> **WORK INSTRUCTIONS**: Search the listing below for the word "Agitation" and copy each line that holds it.

(EXTRACTED RECORDS)

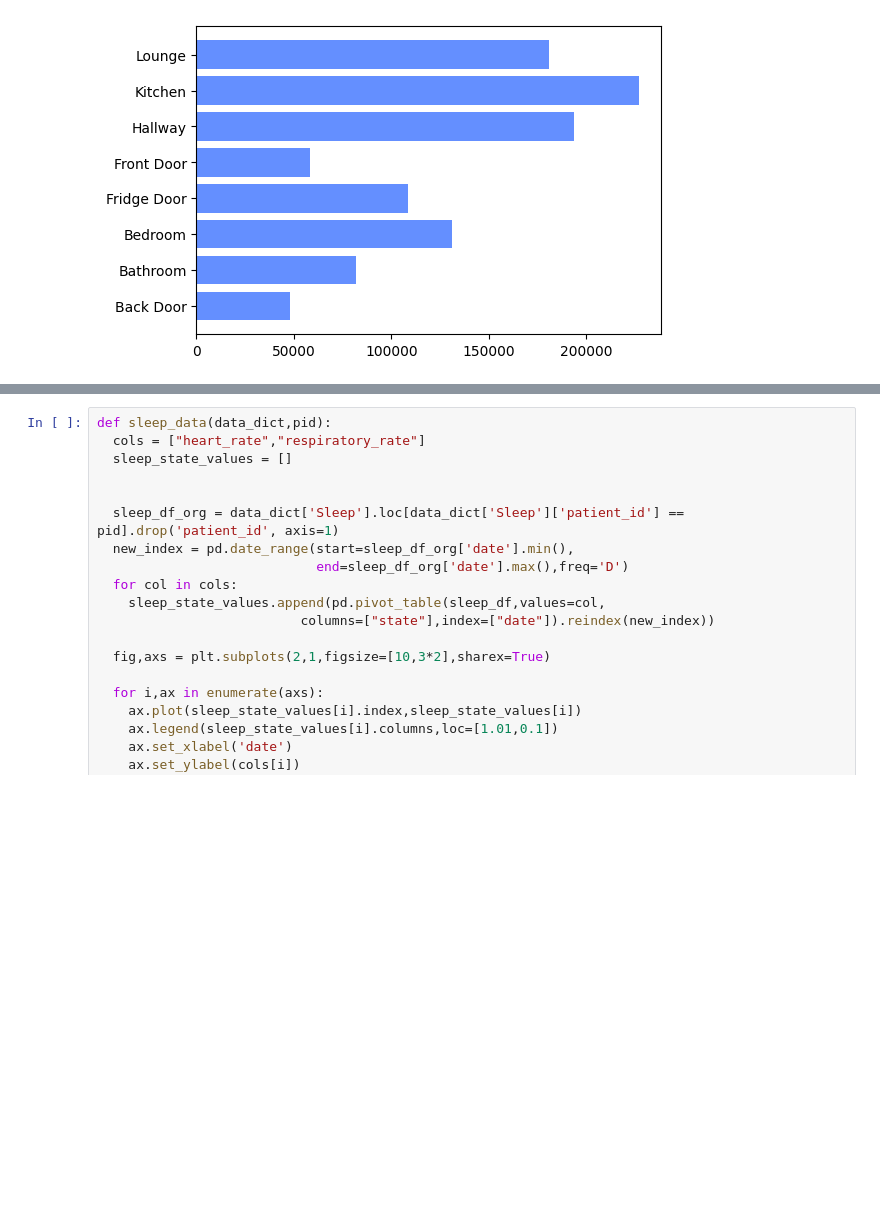
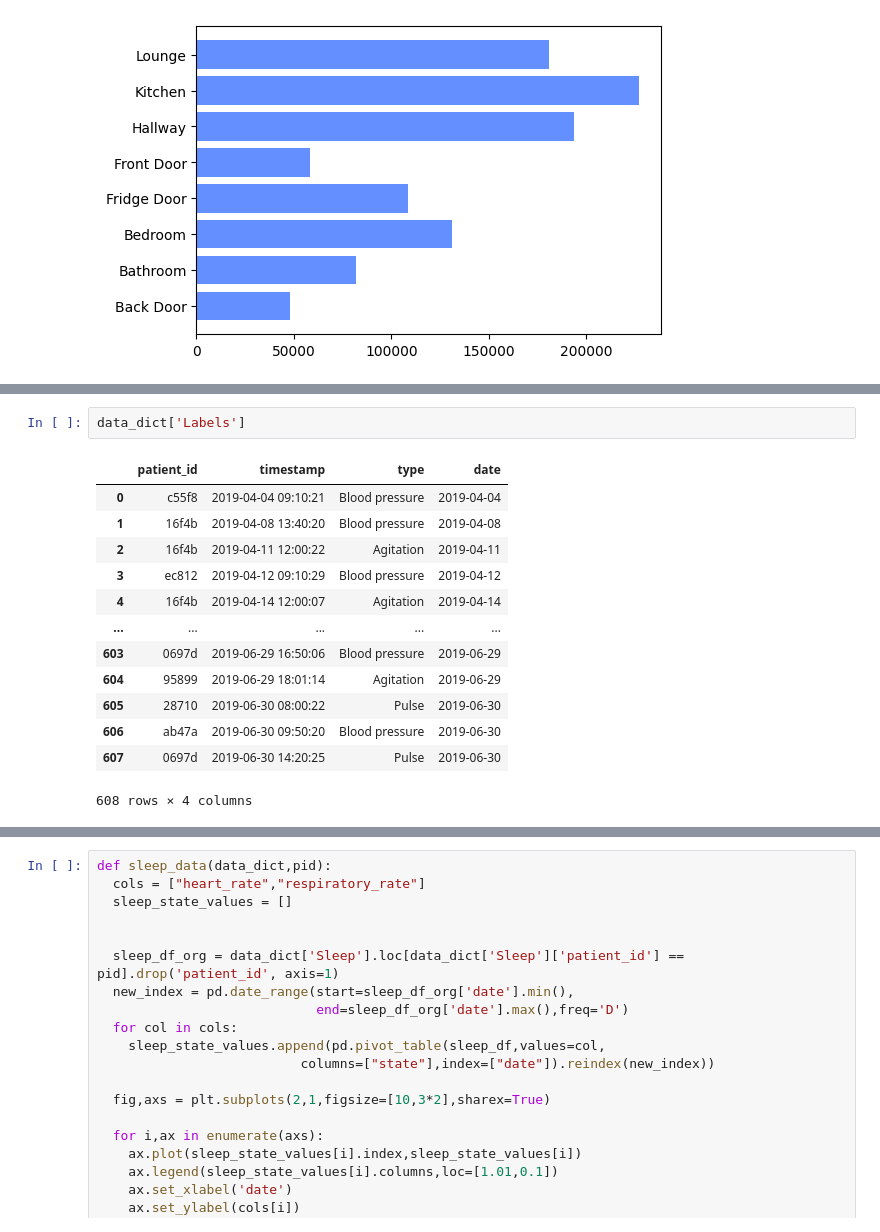
Before and after one commit to gkianfar/S4, a Jupyter notebook: TIHM_data_visualisation.ipynb, the cells around one changed output, grey strips where cells are left out. Cells and saved outputs as stored; diff of their text form; blank space fills up the shorter version.

```diff
--- a/TIHM_data_visualisation.ipynb
+++ b/TIHM_data_visualisation.ipynb
@@ -735,0 +642,16 @@ vis_personal_aligned_multiview_day_plot(sleep_df=None,
+# %%
+data_dict['Labels']
+# %% [output]
+|  | patient_id | timestamp | type | date |
+| 0 | c55f8 | 2019-04-04 09:10:21 | Blood pressure | 2019-04-04 |
+| 1 | 16f4b | 2019-04-08 13:40:20 | Blood pressure | 2019-04-08 |
+| 2 | 16f4b | 2019-04-11 12:00:22 | Agitation | 2019-04-11 |
+| 3 | ec812 | 2019-04-12 09:10:29 | Blood pressure | 2019-04-12 |
+| 4 | 16f4b | 2019-04-14 12:00:07 | Agitation | 2019-04-14 |
+| ... | ... | ... | ... | ... |
+| 603 | 0697d | 2019-06-29 16:50:06 | Blood pressure | 2019-06-29 |
+| 604 | 95899 | 2019-06-29 18:01:14 | Agitation | 2019-06-29 |
+| 605 | 28710 | 2019-06-30 08:00:22 | Pulse | 2019-06-30 |
+| 606 | ab47a | 2019-06-30 09:50:20 | Blood pressure | 2019-06-30 |
+| 607 | 0697d | 2019-06-30 14:20:25 | Pulse | 2019-06-30 |
+608 rows × 4 columns
```
Also changed, not shown: parts of 18 cells of this notebook.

(End EXTRACTED RECORDS)

> **RESULT FOR THIS EXERCISE**:
+| 2 | 16f4b | 2019-04-11 12:00:22 | Agitation | 2019-04-11 |
+| 4 | 16f4b | 2019-04-14 12:00:07 | Agitation | 2019-04-14 |
+| 604 | 95899 | 2019-06-29 18:01:14 | Agitation | 2019-06-29 |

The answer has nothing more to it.